“Planting date is important,” he says. “For dual-purpose wheat, producers want to plant as early as possible to get extended grazing in late fall and early spring. If they plant for grain, they want to wait a bit longer to plant and avoid those early problems.”
Grain or Grazing?
He adds that producers will be watching both the wheat and the cattle markets as they make planting decisions. Wheat looks good, now. “It will be interesting to see how trends in the cattle market will affect planting decisions,” Guillen says.
The market also could affect production decisions. “The price of wheat (on September 16) was $6.70,” he says. “That’s an attractive market and it would be understandable for farmers to consider trying to maximize yields and profit. But cost is a factor. As the price of wheat goes up, so does the price of inputs, especially fertilizer.”
He says the price of phosphorus, for instance, is high, and farmers might want to consider changing application technique rather than increasing the rate.
“Phosphorus has little mobility in the soil. The general recommendation has been to apply phosphorus pre-plant but applying at planting could be more efficient.”

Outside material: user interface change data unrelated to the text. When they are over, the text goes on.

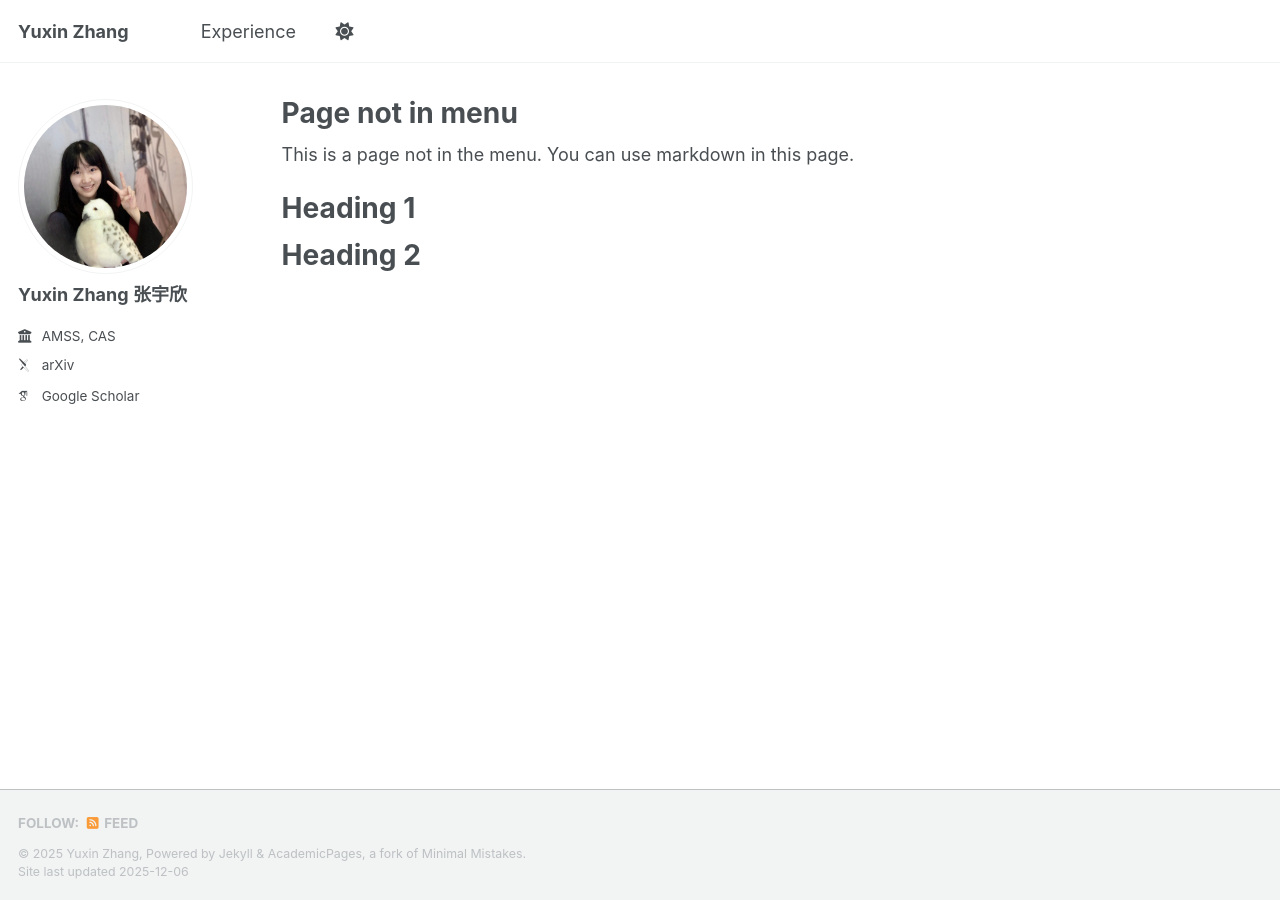
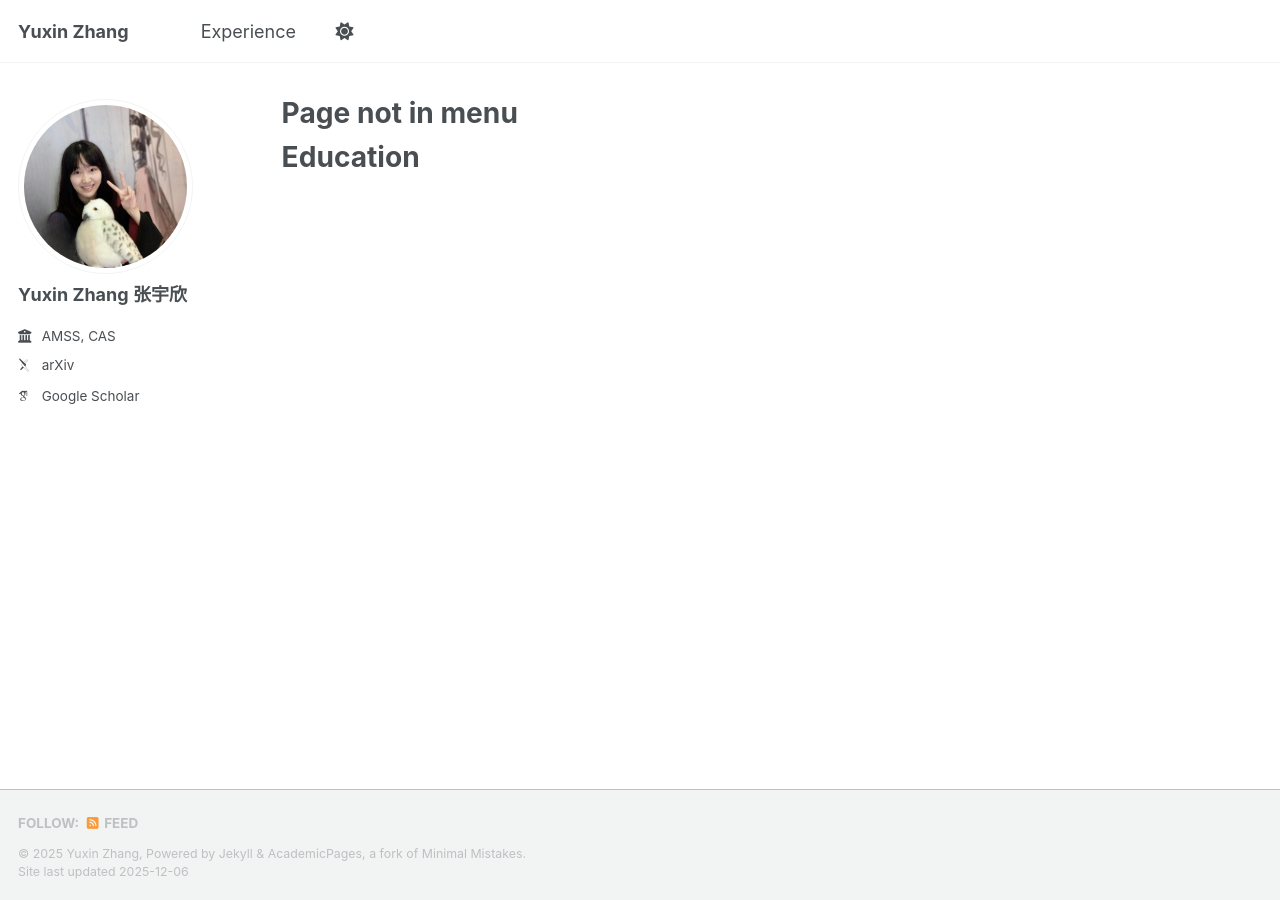
Before and after one commit to yuxinzhangmath/yuxinzhangmath.github.io, a Jekyll site: the page built from _pages/non-menu-page.md, in a window 1280 px wide. Built offline with Jekyll 4.4.1, drawn with Linux system fonts in a browser that asks for light colours; some web fonts are replaced; a script bundle is joined from its source files by our own code; library files that are not in the unit come from our copies.

Commit message:
Update non-menu-page.md

```diff
--- a/_pages/non-menu-page.md
+++ b/_pages/non-menu-page.md
@@ -7,10 +7,5 @@ redirect_from:
   - "/experience.html"
 ---
 
-This is a page not in the menu. You can use markdown in this page.
 
-Heading 1
-======
-
-Heading 2
-======
+# Education
```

Producers might also consider nitrogen application timing. The typical practice is to apply one-third of the nitrogen recommendation at planting and two-thirds topdressed. Tweaking that formula, Guillen says, even applying 100% as top-dress, might work in some cases, but producers should look hard at efficiency.
Pest control will be another cost factor, Guillen says. “Herbicides and fungicides are not as expensive as fertilizer, but we recommend that producers be as efficient as possible with weed and disease control.”
He recommends integrated weed management options when possible. Crop rotation, care when moving equipment, and eliminating volunteer wheat decrease pressure on the herbicide.
“Rotate properly with crops and chemicals,” he says. “Use the right product at the right time and at the right rate. The most crucial factor is timing, considering the target plant’s growth stage and the weather conditions at application.”
Adverse weather also could result in herbicide drift, reduced efficiency, and injury to non-target crops.
Portal recommends scouting for disease infections. “When disease symptoms appear, make decisions on the most effective and inexpensive control.”
Guillen says much of the state is dry and expects some farmers, especially those committed to dual-purpose wheat, will plant in the dust.
After producers select the best varieties, follow planting date recommendations, and do all they can to manage pests, they still face factors they can’t control.
Next article? "Rain delays early wheat seeding in Oklahoma." Stay tuned!